• **Task requirements**: Across the entries below, how many lines contain the string "changed"? Only the number is wanted.

-=-=-

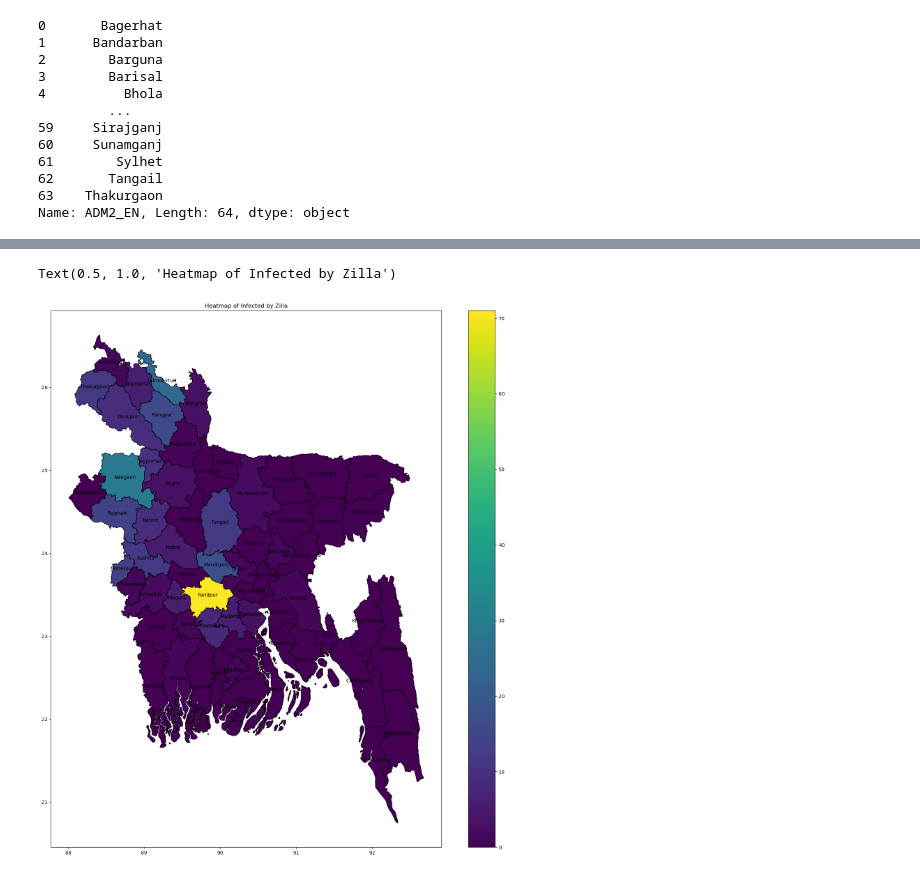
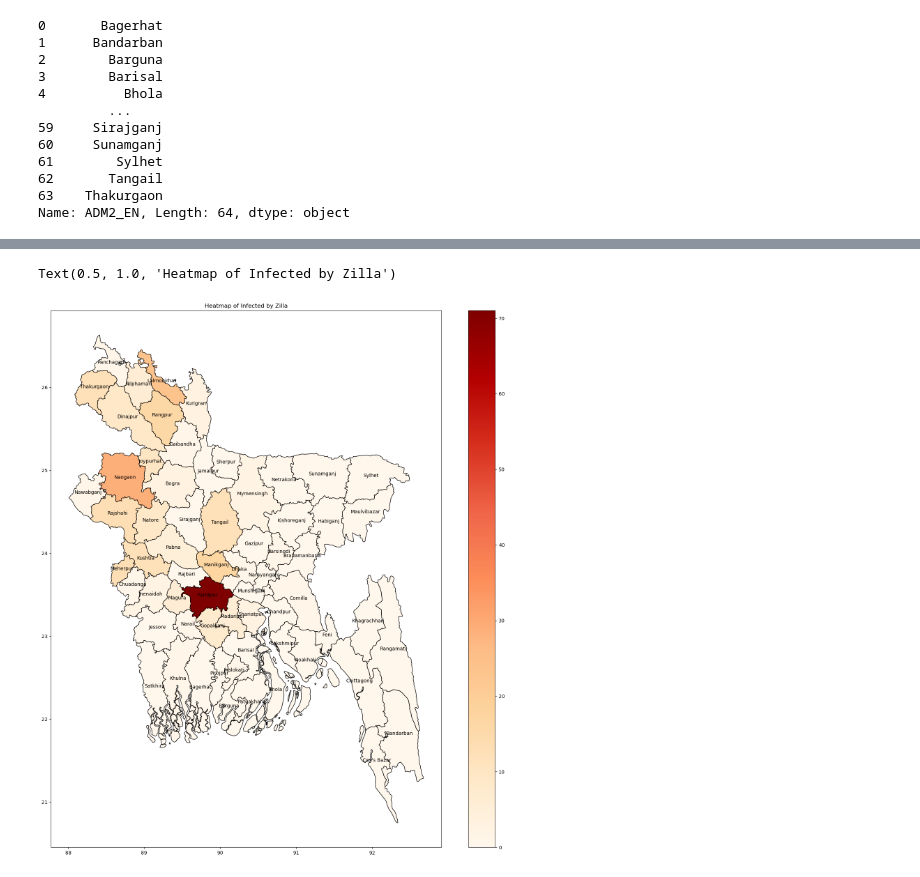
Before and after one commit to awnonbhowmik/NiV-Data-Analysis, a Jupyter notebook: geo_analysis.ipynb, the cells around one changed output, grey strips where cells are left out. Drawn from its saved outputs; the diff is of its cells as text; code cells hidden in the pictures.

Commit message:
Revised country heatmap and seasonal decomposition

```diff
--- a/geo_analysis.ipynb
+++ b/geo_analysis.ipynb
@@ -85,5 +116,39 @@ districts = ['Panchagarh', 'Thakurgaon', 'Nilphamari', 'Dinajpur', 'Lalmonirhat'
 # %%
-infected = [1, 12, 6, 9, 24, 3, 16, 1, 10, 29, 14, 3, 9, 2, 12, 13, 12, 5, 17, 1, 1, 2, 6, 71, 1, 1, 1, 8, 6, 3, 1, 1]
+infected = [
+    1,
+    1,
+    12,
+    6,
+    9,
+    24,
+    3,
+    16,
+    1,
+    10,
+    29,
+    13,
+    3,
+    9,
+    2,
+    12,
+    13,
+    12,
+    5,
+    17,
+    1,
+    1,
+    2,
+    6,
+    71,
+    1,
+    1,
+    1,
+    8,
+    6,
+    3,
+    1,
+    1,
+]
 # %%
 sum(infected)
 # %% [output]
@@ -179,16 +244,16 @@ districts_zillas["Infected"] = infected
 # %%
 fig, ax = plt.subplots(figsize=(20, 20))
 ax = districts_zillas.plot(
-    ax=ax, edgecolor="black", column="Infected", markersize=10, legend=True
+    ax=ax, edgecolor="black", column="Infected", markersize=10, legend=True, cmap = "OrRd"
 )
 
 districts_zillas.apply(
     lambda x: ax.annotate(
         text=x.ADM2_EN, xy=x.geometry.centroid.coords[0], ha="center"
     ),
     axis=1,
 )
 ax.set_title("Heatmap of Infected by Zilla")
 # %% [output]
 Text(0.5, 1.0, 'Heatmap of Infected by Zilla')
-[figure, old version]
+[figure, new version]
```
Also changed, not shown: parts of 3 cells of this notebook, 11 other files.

-=-=-

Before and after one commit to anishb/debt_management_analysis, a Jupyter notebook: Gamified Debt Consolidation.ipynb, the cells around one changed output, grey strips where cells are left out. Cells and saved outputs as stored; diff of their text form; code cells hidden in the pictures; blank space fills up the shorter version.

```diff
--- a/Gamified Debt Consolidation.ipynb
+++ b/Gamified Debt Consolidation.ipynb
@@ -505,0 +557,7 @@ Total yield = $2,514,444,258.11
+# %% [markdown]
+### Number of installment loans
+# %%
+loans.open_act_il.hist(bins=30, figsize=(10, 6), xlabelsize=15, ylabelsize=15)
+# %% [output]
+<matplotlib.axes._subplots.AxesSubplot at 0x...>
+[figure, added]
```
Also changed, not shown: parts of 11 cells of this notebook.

-=-=-

• **Solution for this problem**: 4